EXERCISE INSTRUCTIONS ::
Could you filter the records below and keep only the lines with the word "fullname"?

PROVIDED ENTRIES ::
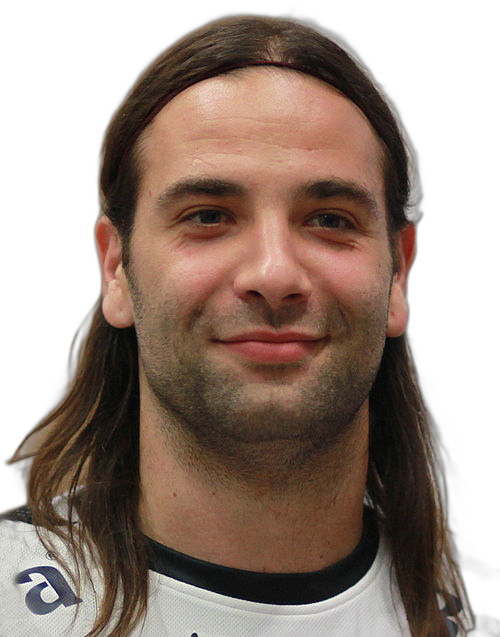
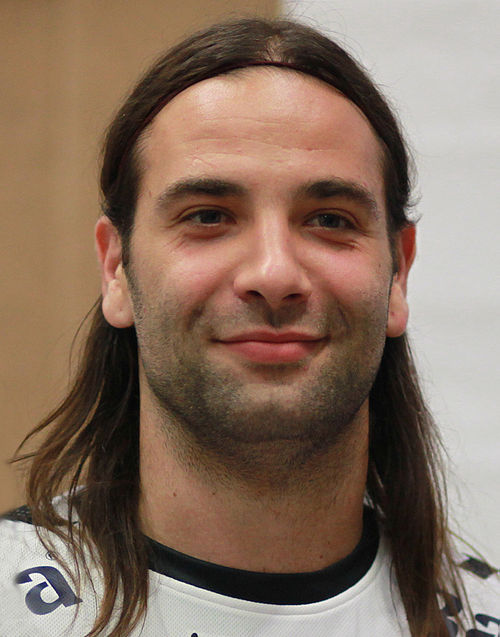
Sélection supprimer ou non arrière plan

diff --git a/uitemplate.html b/uitemplate.html
@@ -18,6 +18,7 @@
             display: flex;
             flex-wrap: wrap;
             align-items: center;
+            gap: 2em;
         }
         .image-selector {
             display: none;
@@ -35,6 +36,8 @@
     <select name="periods" id="periods">
         <!--datestopropose-->
       </select>
+      <input type="checkbox" id="crop-check" checked>
+      <label>Supprimer arrière-plan</label>
       <div id="keywordslist">
 
       </div>
@@ -52,6 +55,7 @@
         function loadPeriodJs(keywords) {
             let el = document.getElementById('keywordslist');
             el.innerHTML = '';
+            el.hidden=true;
             for(let keyword of keywords){
                 let id = keyword.split(" ").join("-");
                 const vignette = document.createElement('div');
@@ -61,42 +65,23 @@
                 el.appendChild(vignette);
             }
             eel.illustratePeriodPy(keywords);
+            el.hidden=false;
         }
         
         eel.expose(illustratePeriodJs);
         function illustratePeriodJs(periodinfos){
-            console.log(periodinfos)
             for(let keywordinfo of periodinfos){
                 let id = 'file-upload-'+keywordinfo.keyword.split(" ").join("-");
                 if(keywordinfo.illustration.length>0){
+                    if(document.getElementById('crop-check').checked)keywordinfo.illustration =keywordinfo.keyword+'_cropped.png';
                     fetch('images/'+(keywordinfo.illustration)).then(response => response.blob()).then(blob=>{
                         let input = document.getElementById(id);
                         let label = input.parentElement.childNodes[1];
-                        label.innerHTML='';
+                        label.innerHTML = '';
                         changeImage(label,blob);
                     })
                 }
             }
-            // let el = document.getElementById('kewordslist')
-            // el.innerHTML = '';
-            // for(let keywordinfo of periodinfos){
-            //     // récupération de l'image générée dans le dossier 'images'
-            //     fetch('images/'+(keywordinfo.illustration))
-            //     .then(response => response.blob())
-            //     .then(blob => {
-            //         // création de l'élélement image
-            //         const img = document.createElement('img');
-            //         img.src = URL.createObjectURL(blob);
-            //         img.className='illustration';
-            //         // encapsulation de l'élément dans des div (pour légender l'image)
-            //         const vignette = document.createElement('div');
-            //         vignette.className='vignette';
-            //         vignette.innerHTML='<span class="description">'+keywordinfo.keyword+'</span>';
-            //         vignette.appendChild(img);
-            //         el.appendChild(vignette);
-            //         console.log(vignette)
-            //     })
-            // }
         }
 
 
@@ -105,7 +90,7 @@
             if (file) {
                 const blob = new Blob([file], { type: file.type });
                 let label = evt.srcElement.parentElement.childNodes[1];
-                label.innerHTML=''
+                labek.innerHTML='';
                 changeImage(label,blob);
             }
         }
@@ -115,6 +100,28 @@
             img.src = URL.createObjectURL(blob);
             parent.appendChild(img)
         }
+
+        document.getElementById('crop-check').addEventListener('change',(evt)=>{
+           let checked = evt.currentTarget.checked;
+           let labels =Array.from(document.getElementById('keywordslist').getElementsByTagName('label'));
+           fetch("keywords_illustration.json").then(res=>res.json()).then(allkeywordsinfo=>{
+               for (let label of labels){
+                   let id = label.getAttribute('for')
+                   let keyword = label.getAttribute('for').replace('file-upload-',"")
+                   let path = 'images/'+allkeywordsinfo[keyword].illustration;
+                   if(checked)path ='images/'+keyword+'_cropped.png';
+                   if(allkeywordsinfo[keyword].illustration.length>0){
+                        fetch(path).then(response => response.blob()).then(blob=>{
+                                let input = document.getElementById(id);
+                                let label = input.parentElement.childNodes[1];
+                                label.innerHTML = '';
+                                changeImage(label,blob);
+                            })
+                    }
+                }
+            })
+
+        })
     </script>
 </body>
 </html>

diff --git a/scripts/web/index.html b/scripts/web/index.html
@@ -18,6 +18,7 @@ height: 100px;
 display: flex;
 flex-wrap: wrap;
 align-items: center;
+gap: 2em;
 }
 .image-selector {
 display: none;
@@ -47,6 +48,8 @@ align-items: center;
 <option value="2021">2021</value>
 <option value="2022">2022</value>
 </select>
+<input type="checkbox" id="crop-check" checked>
+<label>Supprimer arrière-plan</label>
 <div id="keywordslist">
 
 </div>
@@ -64,6 +67,7 @@ eel.expose(loadPeriodJs);
 function loadPeriodJs(keywords) {
 let el = document.getElementById('keywordslist');
 el.innerHTML = '';
+el.hidden=true;
 for(let keyword of keywords){
 let id = keyword.split(" ").join("-");
 const vignette = document.createElement('div');
@@ -73,42 +77,23 @@ vignette.innerHTML+='</div>';
 el.appendChild(vignette);
 }
 eel.illustratePeriodPy(keywords);
+el.hidden=false;
 }
 
 eel.expose(illustratePeriodJs);
 function illustratePeriodJs(periodinfos){
-console.log(periodinfos)
 for(let keywordinfo of periodinfos){
 let id = 'file-upload-'+keywordinfo.keyword.split(" ").join("-");
 if(keywordinfo.illustration.length>0){
+if(document.getElementById('crop-check').checked)keywordinfo.illustration =keywordinfo.keyword+'_cropped.png';
 fetch('images/'+(keywordinfo.illustration)).then(response => response.blob()).then(blob=>{
 let input = document.getElementById(id);
 let label = input.parentElement.childNodes[1];
-label.innerHTML='';
+label.innerHTML = '';
 changeImage(label,blob);
 })
 }
 }
-// let el = document.getElementById('kewordslist')
-// el.innerHTML = '';
-// for(let keywordinfo of periodinfos){
-//     // récupération de l'image générée dans le dossier 'images'
-//     fetch('images/'+(keywordinfo.illustration))
-//     .then(response => response.blob())
-//     .then(blob => {
-//         // création de l'élélement image
-//         const img = document.createElement('img');
-//         img.src = URL.createObjectURL(blob);
-//         img.className='illustration';
-//         // encapsulation de l'élément dans des div (pour légender l'image)
-//         const vignette = document.createElement('div');
-//         vignette.className='vignette';
-//         vignette.innerHTML='<span class="description">'+keywordinfo.keyword+'</span>';
-//         vignette.appendChild(img);
-//         el.appendChild(vignette);
-//         console.log(vignette)
-//     })
-// }
 }
 
 
@@ -117,7 +102,7 @@ const file = event.target.files[0];
 if (file) {
 const blob = new Blob([file], { type: file.type });
 let label = evt.srcElement.parentElement.childNodes[1];
-label.innerHTML=''
+labek.innerHTML='';
 changeImage(label,blob);
 }
 }
@@ -127,6 +112,28 @@ const img = document.createElement('img');
 img.src = URL.createObjectURL(blob);
 parent.appendChild(img)
 }
+
+document.getElementById('crop-check').addEventListener('change',(evt)=>{
+let checked = evt.currentTarget.checked;
+let labels =Array.from(document.getElementById('keywordslist').getElementsByTagName('label'));
+fetch("keywords_illustration.json").then(res=>res.json()).then(allkeywordsinfo=>{
+for (let label of labels){
+let id = label.getAttribute('for')
+let keyword = label.getAttribute('for').replace('file-upload-',"")
+let path = 'images/'+allkeywordsinfo[keyword].illustration;
+if(checked)path ='images/'+keyword+'_cropped.png';
+if(allkeywordsinfo[keyword].illustration.length>0){
+fetch(path).then(response => response.blob()).then(blob=>{
+let input = document.getElementById(id);
+let label = input.parentElement.childNodes[1];
+label.innerHTML = '';
+changeImage(label,blob);
+})
+}
+}
+})
+
+})
 </script>
 </body>
 </html>

diff --git a/scripts/ui.py b/scripts/ui.py
@@ -117,7 +117,7 @@ def _illustrate_keywords(keywords : list[str],parsers : list[ImageParser],save_i
         if  len(url)>0: # On sauve l'image si on a trouvé une url
             illustration = _imagenameformat(url, keyword)
             if not os.path.exists(UI_FOLDER+'/images/' + illustration):
-                saveImage(url, keyword)
+               illustration= saveImage(url, keyword,both=True)
         keywords_infos.append({
             "keyword":keyword,
             "url":url,
@@ -143,22 +143,23 @@ def _imagenameformat(url,imagename=None,background=False):
     return imagename
 
 
-def saveImage(url : str,imagename=None,background=False):
+def saveImage(url : str,imagename=None,background=False,both=False):
     """
     loads and saves an image from an url in the UI_FOLDER
     background indicates the presence of background
     imagename is a name of image (without its format)
+    if both is true, it saves the image with AND without the bg
     """
     img = imagelib.loadimage(url)
-    if not background : 
-        img = imagelib.rembg(img)
-    imagename = _imagenameformat(url,imagename,background)
-    path = UI_FOLDER+"/images/"+imagename
-    imagelib.saveImage(img,path)
-    #waits for the images to be loaded
-    while(not os.path.exists(path)):pass
-    print(path)
-    return imagename
+    root = UI_FOLDER+"/images/"
+    if  background or both:
+        fullname = _imagenameformat(url,imagename,False)
+        imagelib.saveImage(img,root+fullname)
+    if not background or both:
+        img_nobg = imagelib.rembg(img)
+        fullname = _imagenameformat(url,imagename+'_cropped',False)
+        imagelib.saveImage(img_nobg,root+fullname)
+    return fullname
     
 
 def _findImageLinks(parser : ImageParser,keywordsurls:dict[str,str]):

diff --git a/scripts/imagelib.py b/scripts/imagelib.py
@@ -38,7 +38,7 @@ def showImage(img : Image):
     img.show()
 
 def saveImage(img : Image,filename):
-    img.save(filename, quality=85)
+    img.save(filename, quality=100)
     
 
 def rembg(img : Image):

EXERCISE ANSWER ::
+        fullname = _imagenameformat(url,imagename,False)
+        imagelib.saveImage(img,root+fullname)
+        fullname = _imagenameformat(url,imagename+'_cropped',False)
+        imagelib.saveImage(img_nobg,root+fullname)
+    return fullname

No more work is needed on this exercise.